Every line with "Also" in it should be copied from the data.
*** Opening of EXERCISE DATA ***
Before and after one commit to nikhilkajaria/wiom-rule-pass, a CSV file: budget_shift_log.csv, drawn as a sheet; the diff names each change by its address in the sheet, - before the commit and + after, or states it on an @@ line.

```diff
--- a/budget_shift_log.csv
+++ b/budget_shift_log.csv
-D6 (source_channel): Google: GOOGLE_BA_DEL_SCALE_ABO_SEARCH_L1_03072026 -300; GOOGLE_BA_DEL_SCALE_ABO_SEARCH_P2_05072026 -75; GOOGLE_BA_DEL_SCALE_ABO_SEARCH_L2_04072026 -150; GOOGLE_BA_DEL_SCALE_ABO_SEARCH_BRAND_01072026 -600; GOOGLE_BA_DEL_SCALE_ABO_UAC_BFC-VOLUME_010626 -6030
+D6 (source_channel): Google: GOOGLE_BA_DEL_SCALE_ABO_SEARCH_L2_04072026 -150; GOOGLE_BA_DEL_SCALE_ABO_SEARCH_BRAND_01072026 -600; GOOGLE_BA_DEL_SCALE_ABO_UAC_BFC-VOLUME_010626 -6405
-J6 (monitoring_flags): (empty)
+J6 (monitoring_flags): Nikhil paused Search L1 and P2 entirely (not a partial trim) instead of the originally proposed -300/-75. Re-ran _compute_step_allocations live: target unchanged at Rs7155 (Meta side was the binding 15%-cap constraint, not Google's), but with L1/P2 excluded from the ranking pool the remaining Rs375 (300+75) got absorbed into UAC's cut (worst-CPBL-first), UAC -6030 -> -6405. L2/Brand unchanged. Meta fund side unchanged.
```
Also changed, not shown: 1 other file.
*** Close of EXERCISE DATA ***
*** Opening of EXERCISE DATA ***
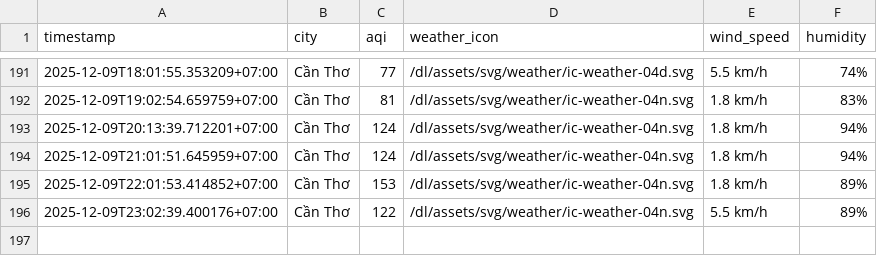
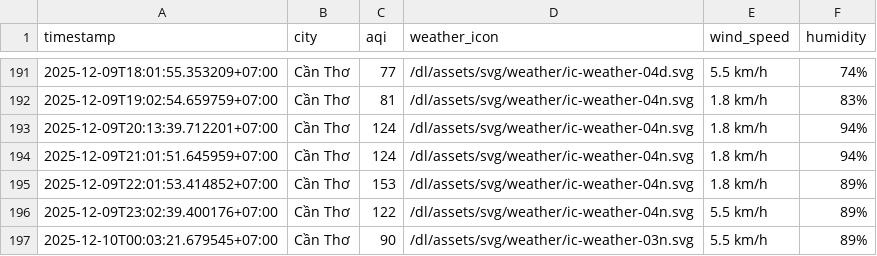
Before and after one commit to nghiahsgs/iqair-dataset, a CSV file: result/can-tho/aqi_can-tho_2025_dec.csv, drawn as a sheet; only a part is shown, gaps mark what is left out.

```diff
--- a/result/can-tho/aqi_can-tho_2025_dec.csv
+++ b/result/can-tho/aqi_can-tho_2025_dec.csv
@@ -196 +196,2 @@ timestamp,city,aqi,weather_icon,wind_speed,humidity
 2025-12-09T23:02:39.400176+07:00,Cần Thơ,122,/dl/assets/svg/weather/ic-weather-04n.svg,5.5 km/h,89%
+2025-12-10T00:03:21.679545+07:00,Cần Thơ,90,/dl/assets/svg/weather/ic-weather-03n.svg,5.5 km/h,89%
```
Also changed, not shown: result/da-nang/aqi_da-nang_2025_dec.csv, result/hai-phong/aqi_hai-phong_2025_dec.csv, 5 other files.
*** Close of EXERCISE DATA ***
### WRITTEN ANSWER
Also changed, not shown: 1 other file.
Also changed, not shown: result/da-nang/aqi_da-nang_2025_dec.csv, result/hai-phong/aqi_hai-phong_2025_dec.csv, 5 other files.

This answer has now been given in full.